To emulate Kenn’s experience of walking to the source of a river with which he is intimately acquainted, I have decided to walk Gormack Burn from its junction with the river Dee to its source on Hill of Fare. Though I have often encountered this burn on my many walks, I have actually never followed its course as such. By taking pictures and making sound recordings, and by writing poems, my experience of following the course of the river is intensified and my awareness of the river is lifted from something I take for granted to something I’m highly aware of.

Earlier this week I did my first walk along Gormack Burn. The poems this walk generated capture observations, atmospheres, thoughts. I expect the walk along the entire course of the burn to take  around six days, and to generate a series of poems. Among these poems I hope to find the spark that will ignite the storyline for my script.

Copyright text, poem and image Petra Vergunst

Tuesday, 6 January 2015

New arrivals

To get inspiration for Following the River I have been exploring Loch of Skene the last few weeks.

As the autumn evening settles
smoke from scattered chimneys
lies low over fields
cotton warmth
merges with October woods

A walker labours
carved forest paths
to the shores of the loch

The weight of the day’s journey
suppressed by feet
scurrying tired leaves
in storm-strangled groves

Fourteen hours it took geese
to navigate the ocean –
that morning, as they left Icelandic lands
the walker set off
to reach the edge of the water
in time to greet the new arrivals.

Copyright text, poem and image Petra Vergunst

Following the river

A new year, a new beginning.

As the final project for my composition studies with the OCA two years ago, I composed the chamber opera Highland River based on Neil Gunn’s novel of the same name. The idea of journeying – daily journeys, away from one’s childhood landscape, to the source of the river – that is central in this novel  has continued to inspire me. And this was how I started my conversation with Dunbeath Preservation Trust who celebrate the work of Neil Gunn. Two years on this will result in a year-long poetry and composition project around the idea of journeying along a river. Kenn, the main character of Highland River, salmon and geese will be my travel companions. Part of my creative work will take place in Dunbeath, part of in Aberdeenshire river landscapes around my home.

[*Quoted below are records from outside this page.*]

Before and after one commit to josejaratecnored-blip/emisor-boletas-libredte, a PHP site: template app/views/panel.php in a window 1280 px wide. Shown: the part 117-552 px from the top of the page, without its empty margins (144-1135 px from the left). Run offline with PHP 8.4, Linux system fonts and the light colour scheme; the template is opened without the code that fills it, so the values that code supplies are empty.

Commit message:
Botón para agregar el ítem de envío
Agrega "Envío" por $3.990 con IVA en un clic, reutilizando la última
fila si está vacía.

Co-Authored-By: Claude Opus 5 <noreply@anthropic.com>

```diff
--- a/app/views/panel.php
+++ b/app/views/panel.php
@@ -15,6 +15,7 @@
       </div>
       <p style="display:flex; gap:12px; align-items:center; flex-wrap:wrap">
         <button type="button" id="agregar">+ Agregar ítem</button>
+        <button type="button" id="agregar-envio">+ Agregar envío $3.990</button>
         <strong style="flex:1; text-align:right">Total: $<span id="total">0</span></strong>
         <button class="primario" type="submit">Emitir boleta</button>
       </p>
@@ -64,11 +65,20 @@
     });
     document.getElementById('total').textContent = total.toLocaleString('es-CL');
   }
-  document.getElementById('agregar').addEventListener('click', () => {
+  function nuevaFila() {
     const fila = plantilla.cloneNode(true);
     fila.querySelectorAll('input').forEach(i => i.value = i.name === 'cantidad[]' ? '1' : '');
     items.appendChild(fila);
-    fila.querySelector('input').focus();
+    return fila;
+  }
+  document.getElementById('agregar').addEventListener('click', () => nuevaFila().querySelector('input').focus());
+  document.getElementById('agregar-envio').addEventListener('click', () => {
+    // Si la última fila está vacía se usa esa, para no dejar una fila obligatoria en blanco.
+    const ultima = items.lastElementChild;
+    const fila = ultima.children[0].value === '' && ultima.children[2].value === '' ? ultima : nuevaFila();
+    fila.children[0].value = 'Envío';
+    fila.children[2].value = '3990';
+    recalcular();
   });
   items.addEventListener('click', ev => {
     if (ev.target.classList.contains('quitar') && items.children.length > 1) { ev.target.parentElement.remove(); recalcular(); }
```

A new beginning. Sparks from previous years have ignited Following the River.

As part of this project I shall be working towards a performance during the annual Light in the North Festival organised by Dunbeath Preservation Trust around the birthday of Neil Gunn in November. In the course of the year, however, I hope to share ideas, compositions and poems in progress as part of performances, readings and walks.

Other blogposts for Following the River:
New Arrivals
Gormack Burn
Poetry as document
Gunn's modern pilgrimage

Copyright text and image Petra Vergunst